---- RECORDS FOR THE TASK

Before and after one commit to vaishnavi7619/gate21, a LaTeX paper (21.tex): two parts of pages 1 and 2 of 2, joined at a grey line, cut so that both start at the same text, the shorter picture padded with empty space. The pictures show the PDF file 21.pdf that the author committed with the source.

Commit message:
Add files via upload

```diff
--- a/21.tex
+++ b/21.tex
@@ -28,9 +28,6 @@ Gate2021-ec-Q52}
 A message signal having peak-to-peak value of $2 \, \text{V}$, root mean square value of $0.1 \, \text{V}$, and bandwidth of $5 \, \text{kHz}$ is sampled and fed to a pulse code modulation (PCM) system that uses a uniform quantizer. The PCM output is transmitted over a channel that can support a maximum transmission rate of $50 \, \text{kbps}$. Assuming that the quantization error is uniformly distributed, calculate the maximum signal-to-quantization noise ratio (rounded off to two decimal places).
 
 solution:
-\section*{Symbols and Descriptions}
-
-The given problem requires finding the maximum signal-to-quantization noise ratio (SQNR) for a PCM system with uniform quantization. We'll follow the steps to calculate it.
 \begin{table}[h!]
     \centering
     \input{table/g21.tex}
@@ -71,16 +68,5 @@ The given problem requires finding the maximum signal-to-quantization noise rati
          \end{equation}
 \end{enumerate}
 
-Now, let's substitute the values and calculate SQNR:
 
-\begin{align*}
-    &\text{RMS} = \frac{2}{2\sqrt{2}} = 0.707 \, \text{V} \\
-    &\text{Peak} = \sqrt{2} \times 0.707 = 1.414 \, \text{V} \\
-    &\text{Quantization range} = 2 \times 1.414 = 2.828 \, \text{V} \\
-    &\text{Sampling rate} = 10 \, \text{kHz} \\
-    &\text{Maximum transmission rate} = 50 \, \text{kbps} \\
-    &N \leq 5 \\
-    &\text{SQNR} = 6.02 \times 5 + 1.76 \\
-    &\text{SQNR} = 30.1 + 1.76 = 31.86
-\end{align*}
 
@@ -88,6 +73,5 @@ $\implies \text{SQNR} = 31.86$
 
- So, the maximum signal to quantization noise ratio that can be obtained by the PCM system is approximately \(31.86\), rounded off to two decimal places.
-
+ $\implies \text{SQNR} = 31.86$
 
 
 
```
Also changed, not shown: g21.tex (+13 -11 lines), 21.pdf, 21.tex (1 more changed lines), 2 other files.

--------
---- RECORDS FOR THE TASK

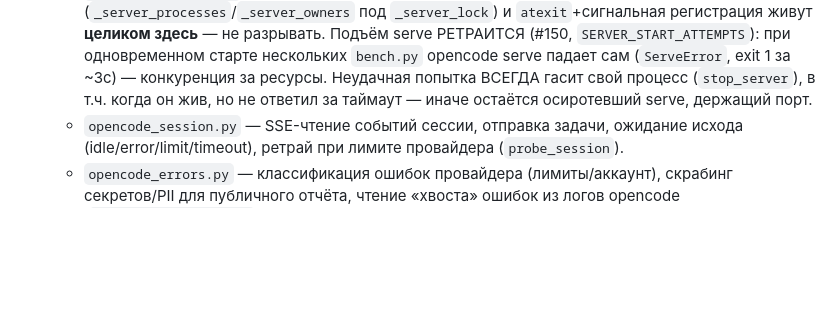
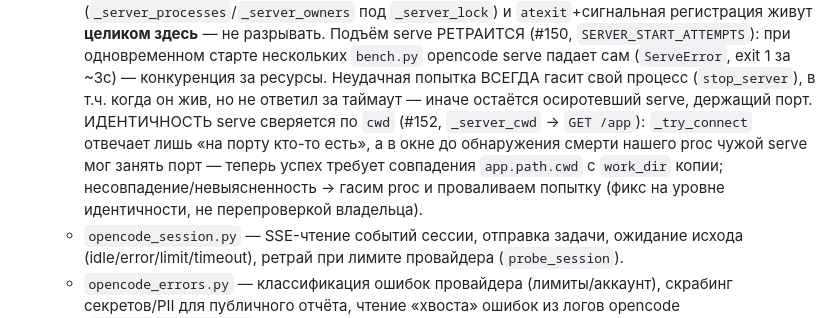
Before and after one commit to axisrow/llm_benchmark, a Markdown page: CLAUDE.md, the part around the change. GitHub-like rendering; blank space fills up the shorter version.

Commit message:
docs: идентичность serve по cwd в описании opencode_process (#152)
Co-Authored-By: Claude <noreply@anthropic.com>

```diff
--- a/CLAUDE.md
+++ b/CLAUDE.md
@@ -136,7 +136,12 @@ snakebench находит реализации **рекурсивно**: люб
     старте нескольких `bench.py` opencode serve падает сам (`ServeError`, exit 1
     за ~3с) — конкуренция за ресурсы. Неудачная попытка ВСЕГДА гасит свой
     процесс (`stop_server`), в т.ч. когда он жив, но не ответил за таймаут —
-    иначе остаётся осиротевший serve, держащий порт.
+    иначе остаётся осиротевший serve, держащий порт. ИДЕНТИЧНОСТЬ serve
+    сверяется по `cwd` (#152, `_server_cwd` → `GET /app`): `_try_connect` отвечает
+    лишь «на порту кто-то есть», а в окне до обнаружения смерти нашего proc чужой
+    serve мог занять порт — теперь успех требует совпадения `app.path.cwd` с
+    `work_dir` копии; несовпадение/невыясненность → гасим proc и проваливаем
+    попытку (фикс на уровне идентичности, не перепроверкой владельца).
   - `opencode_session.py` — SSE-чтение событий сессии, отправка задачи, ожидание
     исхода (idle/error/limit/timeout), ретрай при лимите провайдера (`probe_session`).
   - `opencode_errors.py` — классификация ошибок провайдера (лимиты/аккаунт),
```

--------

• ACTION ITEM
Your answer should consist solely of the lines above from the line with "Before and after one commit to vaishnavi7619/gate21, a" to the line with "Add files via upload", both included, reproduced exactly.

• OUTPUT OF THE TASK
Before and after one commit to vaishnavi7619/gate21, a LaTeX paper (21.tex): two parts of pages 1 and 2 of 2, joined at a grey line, cut so that both start at the same text, the shorter picture padded with empty space. The pictures show the PDF file 21.pdf that the author committed with the source.

Commit message:
Add files via upload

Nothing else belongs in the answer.